Task to complete: Please write out each entry below exactly as it appears.

The records:
+-------+

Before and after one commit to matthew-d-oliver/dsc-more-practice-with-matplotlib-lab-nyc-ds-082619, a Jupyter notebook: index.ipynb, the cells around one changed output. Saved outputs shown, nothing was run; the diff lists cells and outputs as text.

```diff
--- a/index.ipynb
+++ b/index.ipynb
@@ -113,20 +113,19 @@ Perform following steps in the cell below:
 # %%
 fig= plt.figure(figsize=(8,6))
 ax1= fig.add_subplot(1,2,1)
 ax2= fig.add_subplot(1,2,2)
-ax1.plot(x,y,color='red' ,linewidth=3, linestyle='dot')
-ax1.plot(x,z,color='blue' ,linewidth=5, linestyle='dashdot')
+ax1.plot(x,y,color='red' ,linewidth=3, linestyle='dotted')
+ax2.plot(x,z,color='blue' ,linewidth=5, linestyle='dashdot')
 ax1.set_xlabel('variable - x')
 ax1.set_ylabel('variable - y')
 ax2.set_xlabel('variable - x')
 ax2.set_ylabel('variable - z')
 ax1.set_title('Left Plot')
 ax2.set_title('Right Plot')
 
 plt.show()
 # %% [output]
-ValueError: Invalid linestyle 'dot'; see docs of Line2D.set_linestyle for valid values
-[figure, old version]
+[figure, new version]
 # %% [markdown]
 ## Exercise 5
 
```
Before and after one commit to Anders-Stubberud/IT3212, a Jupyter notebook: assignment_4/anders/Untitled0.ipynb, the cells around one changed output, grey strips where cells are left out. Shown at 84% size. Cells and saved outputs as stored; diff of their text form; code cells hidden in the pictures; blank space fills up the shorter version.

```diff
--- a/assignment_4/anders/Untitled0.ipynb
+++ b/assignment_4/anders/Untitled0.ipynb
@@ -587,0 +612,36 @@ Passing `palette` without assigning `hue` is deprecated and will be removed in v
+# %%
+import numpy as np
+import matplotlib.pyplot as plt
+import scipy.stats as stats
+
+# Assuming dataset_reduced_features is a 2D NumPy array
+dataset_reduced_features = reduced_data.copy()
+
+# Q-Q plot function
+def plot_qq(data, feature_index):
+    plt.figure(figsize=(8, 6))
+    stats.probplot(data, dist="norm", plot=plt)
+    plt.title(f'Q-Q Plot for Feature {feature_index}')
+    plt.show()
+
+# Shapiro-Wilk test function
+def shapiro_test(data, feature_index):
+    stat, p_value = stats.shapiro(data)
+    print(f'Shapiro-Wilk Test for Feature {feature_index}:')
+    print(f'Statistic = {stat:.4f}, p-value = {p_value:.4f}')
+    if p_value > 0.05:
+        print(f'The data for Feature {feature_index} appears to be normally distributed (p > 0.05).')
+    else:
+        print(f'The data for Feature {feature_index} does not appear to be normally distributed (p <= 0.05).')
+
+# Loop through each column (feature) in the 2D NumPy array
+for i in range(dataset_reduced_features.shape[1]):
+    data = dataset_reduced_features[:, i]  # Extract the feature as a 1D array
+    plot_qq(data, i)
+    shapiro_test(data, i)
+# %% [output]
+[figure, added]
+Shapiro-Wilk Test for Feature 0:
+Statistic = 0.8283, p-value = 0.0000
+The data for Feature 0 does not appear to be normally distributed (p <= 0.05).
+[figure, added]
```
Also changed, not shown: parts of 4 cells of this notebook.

+-------+

Response to this exercise:
Before and after one commit to matthew-d-oliver/dsc-more-practice-with-matplotlib-lab-nyc-ds-082619, a Jupyter notebook: index.ipynb, the cells around one changed output. Saved outputs shown, nothing was run; the diff lists cells and outputs as text.

```diff
--- a/index.ipynb
+++ b/index.ipynb
@@ -113,20 +113,19 @@ Perform following steps in the cell below:
 # %%
 fig= plt.figure(figsize=(8,6))
 ax1= fig.add_subplot(1,2,1)
 ax2= fig.add_subplot(1,2,2)
-ax1.plot(x,y,color='red' ,linewidth=3, linestyle='dot')
-ax1.plot(x,z,color='blue' ,linewidth=5, linestyle='dashdot')
+ax1.plot(x,y,color='red' ,linewidth=3, linestyle='dotted')
+ax2.plot(x,z,color='blue' ,linewidth=5, linestyle='dashdot')
 ax1.set_xlabel('variable - x')
 ax1.set_ylabel('variable - y')
 ax2.set_xlabel('variable - x')
 ax2.set_ylabel('variable - z')
 ax1.set_title('Left Plot')
 ax2.set_title('Right Plot')
 
 plt.show()
 # %% [output]
-ValueError: Invalid linestyle 'dot'; see docs of Line2D.set_linestyle for valid values
-[figure, old version]
+[figure, new version]
 # %% [markdown]
 ## Exercise 5
 
```
Before and after one commit to Anders-Stubberud/IT3212, a Jupyter notebook: assignment_4/anders/Untitled0.ipynb, the cells around one changed output, grey strips where cells are left out. Shown at 84% size. Cells and saved outputs as stored; diff of their text form; code cells hidden in the pictures; blank space fills up the shorter version.

```diff
--- a/assignment_4/anders/Untitled0.ipynb
+++ b/assignment_4/anders/Untitled0.ipynb
@@ -587,0 +612,36 @@ Passing `palette` without assigning `hue` is deprecated and will be removed in v
+# %%
+import numpy as np
+import matplotlib.pyplot as plt
+import scipy.stats as stats
+
+# Assuming dataset_reduced_features is a 2D NumPy array
+dataset_reduced_features = reduced_data.copy()
+
+# Q-Q plot function
+def plot_qq(data, feature_index):
+    plt.figure(figsize=(8, 6))
+    stats.probplot(data, dist="norm", plot=plt)
+    plt.title(f'Q-Q Plot for Feature {feature_index}')
+    plt.show()
+
+# Shapiro-Wilk test function
+def shapiro_test(data, feature_index):
+    stat, p_value = stats.shapiro(data)
+    print(f'Shapiro-Wilk Test for Feature {feature_index}:')
+    print(f'Statistic = {stat:.4f}, p-value = {p_value:.4f}')
+    if p_value > 0.05:
+        print(f'The data for Feature {feature_index} appears to be normally distributed (p > 0.05).')
+    else:
+        print(f'The data for Feature {feature_index} does not appear to be normally distributed (p <= 0.05).')
+
+# Loop through each column (feature) in the 2D NumPy array
+for i in range(dataset_reduced_features.shape[1]):
+    data = dataset_reduced_features[:, i]  # Extract the feature as a 1D array
+    plot_qq(data, i)
+    shapiro_test(data, i)
+# %% [output]
+[figure, added]
+Shapiro-Wilk Test for Feature 0:
+Statistic = 0.8283, p-value = 0.0000
+The data for Feature 0 does not appear to be normally distributed (p <= 0.05).
+[figure, added]
```
Also changed, not shown: parts of 4 cells of this notebook.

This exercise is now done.